Banks Eyeing the Gap Left by SVB

Tech Industry's Response

Chilling Effect on Investments

Impact on Mortgage Rates & Wider Economic Implications

CDIC working towards further stabilizing business banking system in Canada

Key takeaways for hiring and tech talent

The SVB closure and subsequent investor hesitancy could have significant short-term implications for innovation and talent in the Canadian tech industry, a sector already grappling with the need for increased VC capital deployment. As the industry faces uncertainty, the talent market is expected to experience a shift, marked by intensified competition for available jobs and a heightened reliance on startups to secure funding in order to retain and attract top talent.

This challenging environment may prompt job-seekers to pursue more stable opportunities in established tech companies or even consider pivoting to other industries altogether. The decreased availability of funding may also compel startups to reevaluate their hiring strategies, focusing on critical roles while deprioritizing others, which could, in turn, impact overall job growth within the Canadian tech ecosystem.

Furthermore, the decline in available funding may have a dampening effect on innovation, as startups may be forced to scale back their ambitions and focus on short-term survival rather than long-term growth and disruptive advancements. This could result in a slower pace of technological breakthroughs, potentially affecting Canada's global competitiveness in the tech sector. Ultimately, the SVB closure serves as a reminder of the importance of a stable and diverse financial landscape in supporting a thriving tech industry and fostering innovation.

The Canadian tech ecosystem is at a critical juncture, and fostering a supportive environment for growth and innovation will be essential to ensuring its continued success. By leveraging the strengths of local financial institutions, encouraging government support, and maintaining a proactive stance within the tech industry, Canada has the potential to emerge from this challenge stronger and more resilient than ever.

Subscribe to our monthly Artemis Update to receive future Salary Snapshots directly to your inbox + more great content including our Industry Insights, Leaders on the Move, Humans of Tech, Dear Artemis and Tech Women on the Move series.

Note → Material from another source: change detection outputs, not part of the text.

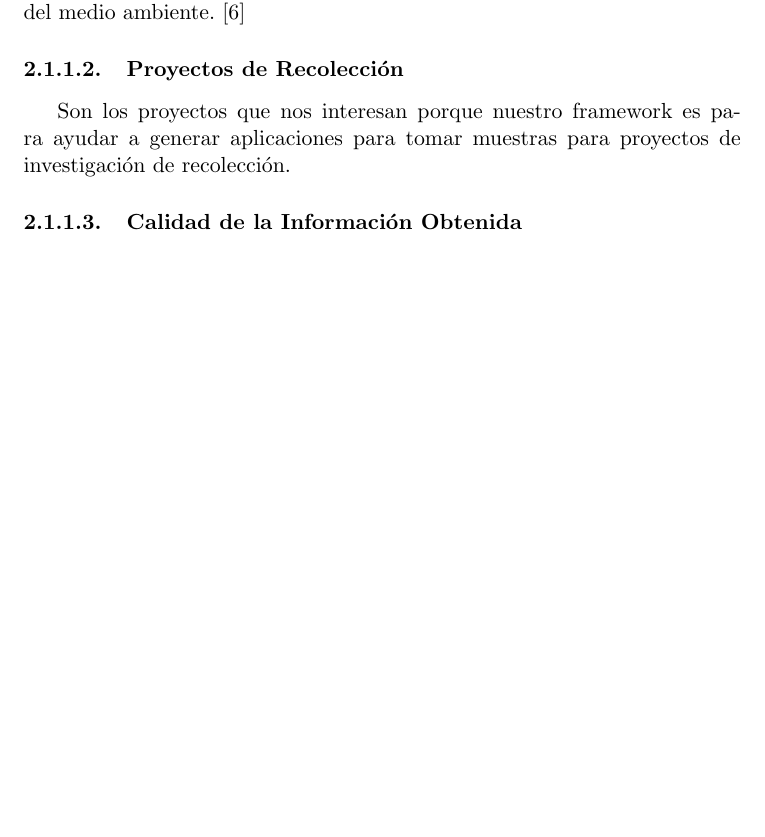
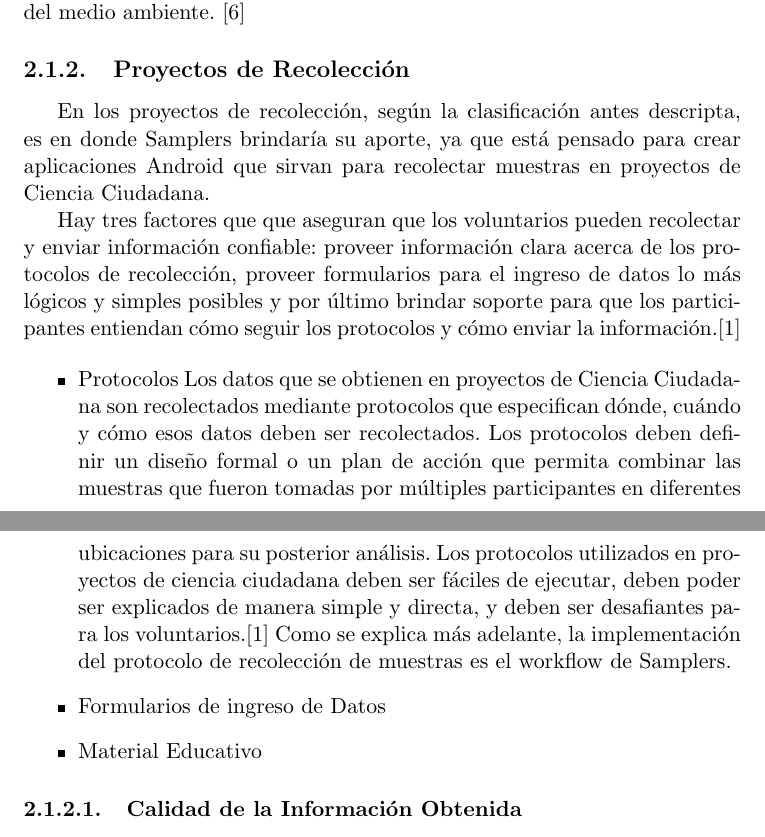
Before and after one commit to Lilauth/tesis, a LaTeX thesis (tesis.tex, which reads 01-marco/marco.tex): part of page 15 of 67 before the commit and two parts of pages 15 and 16 of 68 after it, the two joined at a grey line, cut so that both start at the same text, the shorter picture padded with empty space. Compiled offline with pdfLaTeX.

Commit message:
avance en proyectos de recolección (sin terminar)

```diff
--- a/01-marco/marco.tex
+++ b/01-marco/marco.tex
@@ -64,8 +63,20 @@
 
 	Los proyectos de Ciencia Ciudadana buscan resultados que generalmente caen en tres grandes categorías: resultados que sirven a la investigación; resultados que le sirven a los participantes como pueden ser adquirir nuevas habilidades o conocimientos y/o resultados que tienen que ver con sistemas socio-ecológicos, como es influenciar políticas, construir bases para la toma de decisiones en una comunidad o participar de acciones para la conservación del medio ambiente. \cite{shirk2012public}
 
-\subsubsection{Proyectos de Recolección}
-Son los proyectos que nos interesan porque nuestro framework es para ayudar a generar aplicaciones para tomar muestras para proyectos de investigación de recolección.
+\subsection{Proyectos de Recolección}
+	En los proyectos de recolección, según la clasificación antes descripta, es en donde Samplers  brindaría su aporte, ya que está pensado para crear aplicaciones Android que sirvan para recolectar muestras en proyectos de Ciencia Ciudadana.
+
+	Hay tres factores que que aseguran que los voluntarios pueden recolectar y enviar información confiable: proveer información clara acerca de los protocolos de recolección, proveer formularios para el ingreso de datos lo más lógicos y simples posibles y por último brindar soporte para que los participantes entiendan cómo seguir los protocolos y cómo enviar la información.\cite{bonney2009citizen}
+
+\begin{itemize}
+	\item {Protocolos}
+		Los datos que se obtienen en proyectos de Ciencia Ciudadana son recolectados mediante protocolos que especifican dónde, cuándo y cómo esos datos deben ser recolectados. Los protocolos deben definir un diseño formal o un plan de acción que permita combinar las muestras que fueron tomadas por múltiples participantes en diferentes ubicaciones para su posterior análisis. Los protocolos utilizados en proyectos de ciencia ciudadana deben ser fáciles de ejecutar, deben poder ser explicados de manera simple y directa, y deben ser desafiantes para los voluntarios.\cite{bonney2009citizen}
+		Como se explica más adelante, la implementación del protocolo de recolección de muestras es el workflow de Samplers.
+	\item {Formularios de ingreso de Datos}
+
+	\item {Material Educativo}
+\end{itemize}
+
 
 \subsubsection{Calidad de la Información Obtenida}
 
```
Also changed, not shown: 01-marco/marco.tex (1 more changed lines).
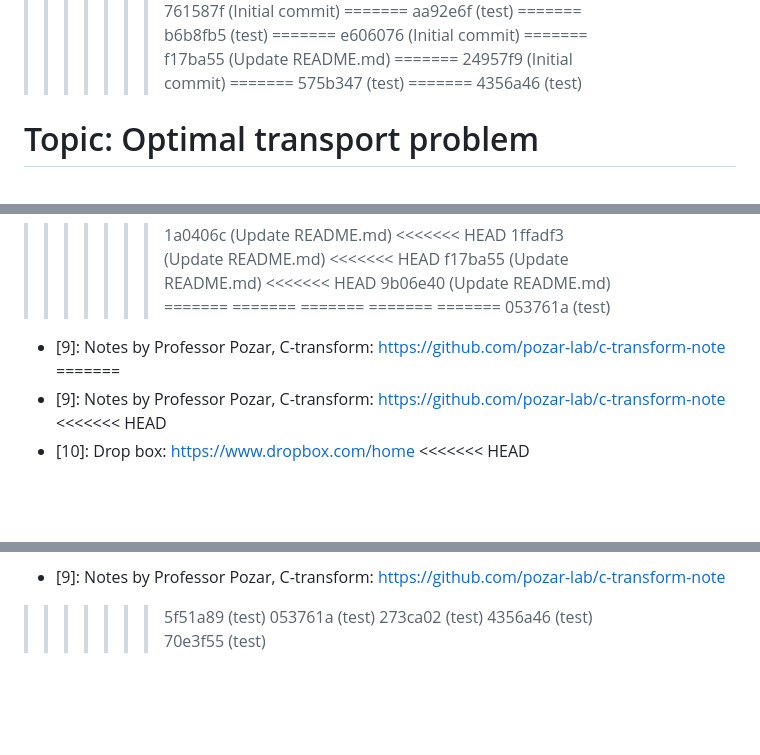
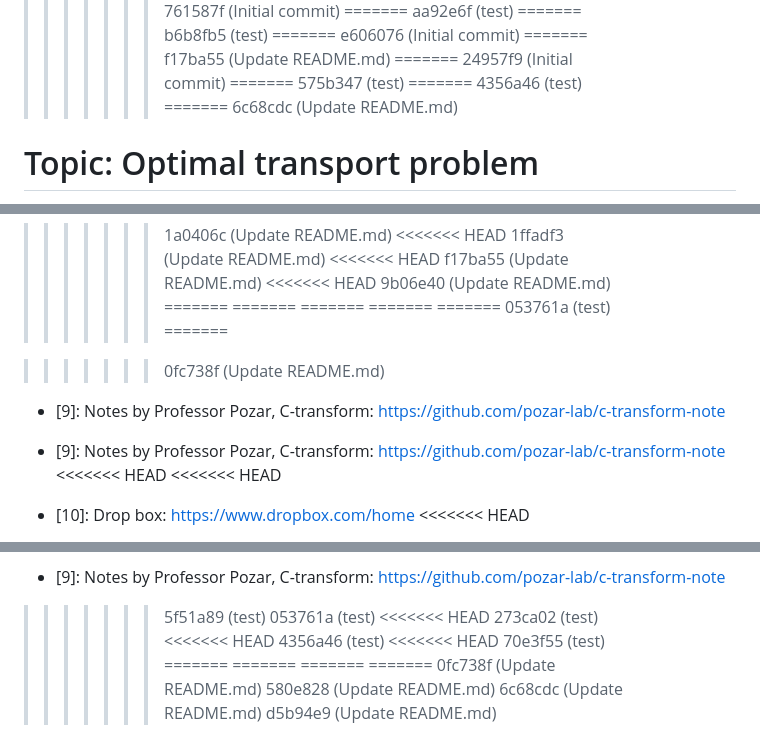
Before and after one commit to yy-sakai/Reserch, a Markdown page: README.md, 3 parts joined by grey strips. GitHub-like rendering; blank space fills up the shorter version.

```diff
--- a/README.md
+++ b/README.md
@@ -157,6 +160,8 @@ Code by Jacobs, Leger for [1]: <https://github.com/Math-Jacobs/bfm>
 >>>>>>> 575b347 (test)
 =======
 >>>>>>> 4356a46 (test)
+=======
+>>>>>>> 6c68cdc (Update README.md)
 # Topic: Optimal transport problem
 Fast back-and-forth method
 
@@ -779,9 +789,13 @@ How to proceed with research: <https://github.com/rekka/ctransform>
 =======
 =======
 >>>>>>> 053761a (test)
+=======
+
+>>>>>>> 0fc738f (Update README.md)
 - [9]: Notes by Professor Pozar, C-transform: <https://github.com/pozar-lab/c-transform-note>
-=======
+
 - [9]: Notes by Professor Pozar, C-transform: <https://github.com/pozar-lab/c-transform-note>
+<<<<<<< HEAD
 <<<<<<< HEAD
 - [10]: Drop box: <https://www.dropbox.com/home>
 <<<<<<< HEAD
@@ -835,6 +849,17 @@ How to proceed with research: <https://github.com/rekka/ctransform>
 - [9]: Notes by Professor Pozar, C-transform: <https://github.com/pozar-lab/c-transform-note>
 >>>>>>> 5f51a89 (test)
 >>>>>>> 053761a (test)
+<<<<<<< HEAD
 >>>>>>> 273ca02 (test)
+<<<<<<< HEAD
 >>>>>>> 4356a46 (test)
+<<<<<<< HEAD
 >>>>>>> 70e3f55 (test)
+=======
+=======
+=======
+=======
+>>>>>>> 0fc738f (Update README.md)
+>>>>>>> 580e828 (Update README.md)
+>>>>>>> 6c68cdc (Update README.md)
+>>>>>>> d5b94e9 (Update README.md)
```
Also changed, not shown: other parts of README.md (+8 -0 lines).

Artemis Canada is a boutique executive search firm specializing in placing top talent in the tech sector across Canada, the United States, and Europe. Our team of experienced recruiters has a proven track record of finding exceptional candidates for a variety of roles, from C-suite positions to high-demand individual contributors. For more information on our services, please visit our website at


Commenting has been turned off.
bottom of page